The promotion of Chinese soaps and film may point to a changing direction in terms of editorial content, away from news and opinion. This was a strategy adopted successfully by Turkey through its regionally-famous soaps and focus on culture.


Their focus on infrastructure and technology investments in Africa will likely improve the general attitudes towards China in the medium- and long-term. Whilst China’s Soft Power investments in Africa are likely to need some time before showing any impact on market size or audience share, their investments in terrestrial television and mobile phone infrastructure place the Chinese in a position, should they so wish, to influence and control the channels available to the population in many countries.

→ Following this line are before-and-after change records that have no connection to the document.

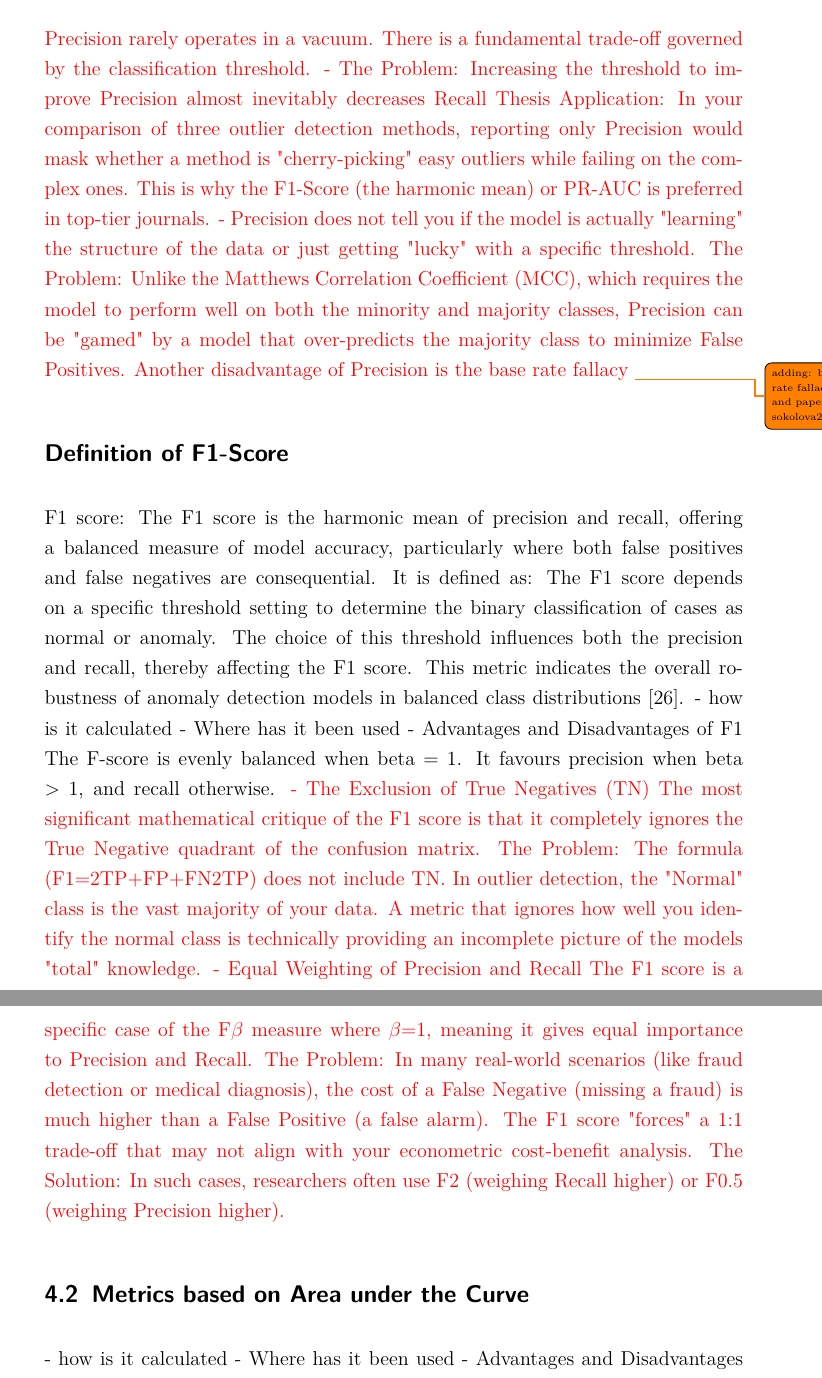
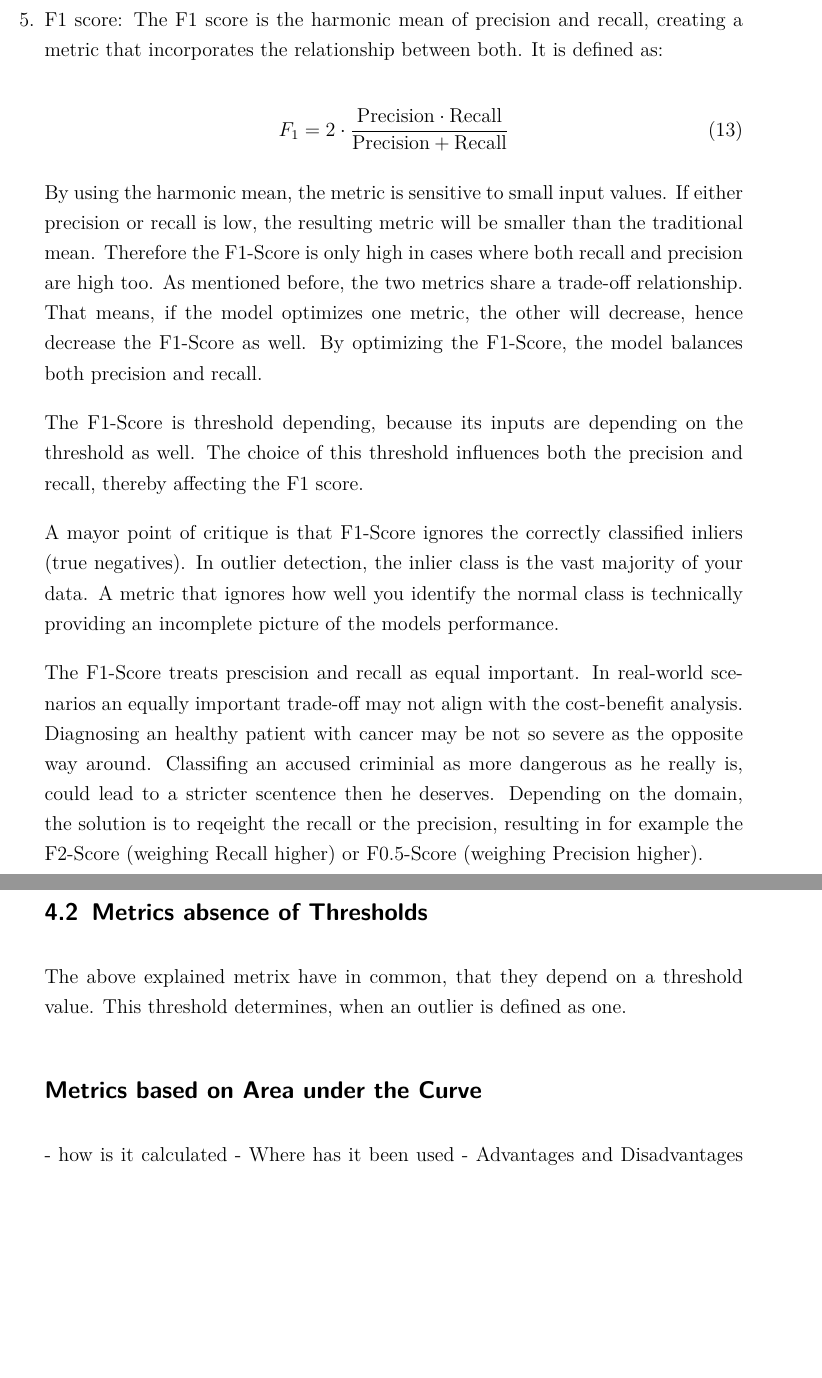
Before and after one commit to Thore1997/Masterarbeit, a LaTeX document (main.tex, which reads Chapter/Metrics.tex): two parts of pages 32 and 33 of 52, joined at a grey line, cut at the place of the change, the shorter picture padded with empty space. Compiled offline with pdfLaTeX.

Commit message:
Rewrite Metrics

```diff
--- a/Chapter/Metrics.tex
+++ b/Chapter/Metrics.tex
@@ -99,3 +107,33 @@ The most often used metrics derived from the confusion matrix are:
     \begin{equation}
         \text{Specificity} = \frac{TN}{FP + TN}
     \end{equation}
+
+    \item F1 score: The F1 score is the harmonic mean of precision and recall, creating a metric that incorporates the relationship between both.
+    It is defined as:
+
+    \begin{equation}
+    F_1 = 2 \cdot \frac{\text{Precision} \cdot \text{Recall}}{\text{Precision} + \text{Recall}}
+    \end{equation}
+
+    By using the harmonic mean, the metric is sensitive to small input values.
+    If either precision or recall is low, the resulting metric will be smaller than the traditional mean.
+    Therefore the F1-Score is only high in cases where both recall and precision are high too.
+    As mentioned before, the two metrics share a trade-off relationship.
+    That means, if the model optimizes one metric, the other will decrease, hence decrease the F1-Score as well.
+    By optimizing the F1-Score, the model balances both precision and recall.
+
+
+    The F1-Score is threshold depending, because its inputs are depending on the threshold as well.
+    The choice of this threshold influences both the precision and recall, thereby affecting the F1 score.
+
+
+    A mayor point of critique is that F1-Score ignores the correctly classified inliers (true negatives).
+    In outlier detection, the inlier class is the vast majority of your data.
+    A metric that ignores how well you identify the normal class is technically providing an incomplete picture of the models performance.
+
+
+    The F1-Score treats prescision and recall as equal important.
+    In real-world scenarios an equally important trade-off may not align with the cost-benefit analysis.
+    Diagnosing an healthy patient with cancer may be not so severe as the opposite way around.
+    Classifing an accused criminial as more dangerous as he really is, could lead to a stricter scentence then he deserves.
+    Depending on the domain, the solution is to reqeight the recall or the precision, resulting in for example the F2-Score (weighing Recall higher) or F0.5-Score (weighing Precision higher).
@@ -114,53 +145,9 @@ Resulting in the given percentage of misclassified instances.
-Therefore, a metric used for imbalanced datasets should consider the distributions of the classes. \citep[p.8]{branco2016survey}
+\subsection{Metrics absence of Thresholds}
+The above explained metrix have in common, that they depend on a threshold value.
+This threshold determines, when an outlier is defined as one.
 
 
-
-
-
-
-\textcolor{red}{Precision rarely operates in a vacuum. There is a fundamental trade-off governed by the classification threshold.
-    -   The Problem: Increasing the threshold to improve Precision almost inevitably decreases Recall %(TP/(TP+FN))%.
-    Thesis Application: In your comparison of three outlier detection methods, reporting only Precision would mask whether a method is "cherry-picking" easy outliers while failing on the complex ones.
-    This is why the F1-Score (the harmonic mean) or PR-AUC is preferred in top-tier journals.
-    -   Precision does not tell you if the model is actually "learning" the structure of the data or just getting "lucky" with a specific threshold.
-    The Problem: Unlike the Matthews Correlation Coefficient (MCC), which requires the model to perform well on both the minority and majority classes, Precision can be "gamed" by a model that over-predicts the majority class to minimize False Positives.
-    Another disadvantage of Precision is the base rate fallacy \todo {adding: base rate fallacy and paper sokolova2009systematic}
-    }
-
-
-
-
-
-
-\subsection*{Definition of F1-Score}
-F1 score: The F1 score is the harmonic mean of
-precision and recall, offering a balanced measure of model
-accuracy, particularly where both false positives and false
-negatives are consequential. It is defined as:
-The F1 score depends on a specific threshold setting to
-determine the binary classification of cases as normal or
-anomaly. The choice of this threshold influences both the
-precision and recall, thereby affecting the F1 score. This metric
-indicates the overall robustness of anomaly detection models
-in balanced class distributions [26].
-    - how is it calculated
-    - Where has it been used
-    - Advantages and Disadvantages of F1
-The F-score is evenly balanced when beta = 1. It favours precision when beta > 1,
-and recall otherwise.
-\textcolor{red}{
-    -   The Exclusion of True Negatives (TN)
-    The most significant mathematical critique of the F1 score is that it completely ignores the True Negative quadrant of the confusion matrix.
-    The Problem: The formula (F1=2TP+FP+FN2TP) does not include TN. In outlier detection, the "Normal" class is the vast majority of your data.
-    A metric that ignores how well you identify the normal class is technically providing an incomplete picture of the models "total" knowledge.
-    -   Equal Weighting of Precision and Recall
-    The F1 score is a specific case of the F$\beta$ measure where $\beta$=1, meaning it gives equal importance to Precision and Recall.
-    The Problem: In many real-world scenarios (like fraud detection or medical diagnosis), the cost of a False Negative (missing a fraud) is much higher than a False Positive (a false alarm).
-    The F1 score "forces" a 1:1 trade-off that may not align with your econometric cost-benefit analysis.
-    The Solution: In such cases, researchers often use F2 (weighing Recall higher) or F0.5 (weighing Precision higher).}
-
-
-\subsection{Metrics based on Area under the Curve}
+\subsection*{Metrics based on Area under the Curve}
     - how is it calculated
     - Where has it been used
     - Advantages and Disadvantages of AUC
```
Also changed, not shown: Chapter/Notes.tex (+8 -1 lines), Chapter/Metrics.tex (76 more changed lines).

Their plans for a ‘New IP’ standard would if implemented and operated in Africa, (as is quite possible with a Huawei provide 5G system) allow total control and censorship of the media available to these populations.




September 2020

[1] Premium Times Nigeria, https://www.premiumtimesng.com/news/top-news/401609-just-in-senate-passes-anti-sexual-harassment-bill.html, 7 July 2020


[2] 63% of domestic audiences closely followed the story between w/c 30th Dec – 27th Jan; it was the third most popular story behind the wildfires in Australia and news on the outbreak of Coronavirus. 

[3] BBC global audience measurement 2020 press release

[4] BBC press release and link to Reuters Institute 2020 Digital News Report

[5] BBC global audience measurement 2020 surveys: based on those who are aware of each brand

[6] For example, in August 2020 it was reported by the FT that Comcast have shelved plans for create their global news channel NBC Sky News as the pandemic has made their business model unviable. 

[7] China Daily http://www.chinadaily.com.cn/a/201802/23/WS5a8f59a9a3106e7dcc13d7b8.html


[8] For example, these included a mobile newspaper in Kenya https://www.chronicle.co.zw/xinhua-mobile-newspaper-launched-in-kenya/